Yes, genetic testing is available for PRNP, the gene known to cause fatal familial insomnia (FFI).[1] Carrier testing for at-risk relatives and prenatal testing are possible if the disease-causing mutation in the family is known.

The Genetic Testing Registry (GTR) is a centralized online resource for information about genetic tests. The intended audience for the GTR is health care providers and researchers. Patients and consumers with specific questions about a genetic test should contact a health care provider or a genetics professional.
Last updated: 12/16/2014

How is fatal familial insomnia diagnosed?

A diagnosis of genetic prion disease is typically made based on a combination of the following:
  • Various, adult-onset neurologic signs and symptoms
  • Neuropathologic findings (diagnosis made by examining cells and tissues of the brain under a microscope)
  • A family history consistent with autosomal dominant inheritance
  • PRNP disease-causing mutation[1]
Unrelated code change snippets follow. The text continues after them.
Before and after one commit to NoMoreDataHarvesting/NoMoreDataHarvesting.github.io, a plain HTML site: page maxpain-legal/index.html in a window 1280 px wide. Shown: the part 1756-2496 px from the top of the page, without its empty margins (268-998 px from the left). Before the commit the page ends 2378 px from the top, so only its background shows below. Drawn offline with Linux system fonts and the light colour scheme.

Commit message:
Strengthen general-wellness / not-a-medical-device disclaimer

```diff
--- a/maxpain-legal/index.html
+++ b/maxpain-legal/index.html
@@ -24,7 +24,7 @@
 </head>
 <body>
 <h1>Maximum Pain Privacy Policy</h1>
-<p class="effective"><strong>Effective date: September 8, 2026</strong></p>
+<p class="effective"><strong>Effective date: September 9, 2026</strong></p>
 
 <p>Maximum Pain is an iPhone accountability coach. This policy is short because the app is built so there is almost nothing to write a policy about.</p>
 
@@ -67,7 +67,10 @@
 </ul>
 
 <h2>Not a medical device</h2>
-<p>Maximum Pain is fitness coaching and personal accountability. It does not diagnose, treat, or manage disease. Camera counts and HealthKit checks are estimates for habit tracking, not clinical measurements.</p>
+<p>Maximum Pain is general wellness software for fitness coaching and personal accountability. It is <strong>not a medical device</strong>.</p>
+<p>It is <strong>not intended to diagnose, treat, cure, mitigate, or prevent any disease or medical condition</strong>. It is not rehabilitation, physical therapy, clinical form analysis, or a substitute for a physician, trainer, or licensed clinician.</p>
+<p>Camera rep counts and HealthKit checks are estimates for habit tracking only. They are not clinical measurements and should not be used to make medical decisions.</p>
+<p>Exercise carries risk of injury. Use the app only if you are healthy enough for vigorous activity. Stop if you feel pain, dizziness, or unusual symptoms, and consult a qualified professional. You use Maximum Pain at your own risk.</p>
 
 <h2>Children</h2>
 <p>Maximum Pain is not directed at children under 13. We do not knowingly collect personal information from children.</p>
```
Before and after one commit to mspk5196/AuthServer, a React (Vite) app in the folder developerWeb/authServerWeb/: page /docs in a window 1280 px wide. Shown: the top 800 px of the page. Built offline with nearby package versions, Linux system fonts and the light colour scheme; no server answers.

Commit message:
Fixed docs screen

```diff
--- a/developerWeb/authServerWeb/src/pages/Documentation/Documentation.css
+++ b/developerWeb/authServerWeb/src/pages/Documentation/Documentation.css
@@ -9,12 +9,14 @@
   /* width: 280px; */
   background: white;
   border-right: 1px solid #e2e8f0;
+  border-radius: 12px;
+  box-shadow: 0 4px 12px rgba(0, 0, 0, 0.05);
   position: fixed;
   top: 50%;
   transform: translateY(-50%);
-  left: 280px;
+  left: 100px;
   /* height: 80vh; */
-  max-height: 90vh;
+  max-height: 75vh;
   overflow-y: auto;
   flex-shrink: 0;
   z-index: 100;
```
The PRNP gene is the only gene in which changes (mutations) are known to cause genetic prion diseases, including fatal familial insomnia. Finding a mutation in this gene is necessary to confirm a diagnosis in a person with symptoms. Testing of the PRNP gene may not detect all disease-causing mutations, so if a mutation is not found, a person may still have the disease. Other studies such as EEG, brain imaging, or examining cerebrospinal fluid may be helpful in supporting a diagnosis, but none of these can diagnose a genetic prion disease on its own.[1]
Last updated: 12/16/2014

References
  1. James A Mastrianni. Genetic Prion Diseases. GeneReviews. January 2, 2014; http://www.ncbi.nlm.nih.gov/books/NBK1229/.


Testing

  • The Genetic Testing Registry (GTR) provides information about the genetic tests for this condition. The intended audience for the GTR is health care providers and researchers. Patients and consumers with specific questions about a genetic test should contact a health care provider or a genetics professional.
Other Names for this Disease
  • Familial fatal insomnia
  • Insomnia familial fatal
See Disclaimer regarding information on this site. Some links on this page may take you to organizations outside of the National Institutes of Health.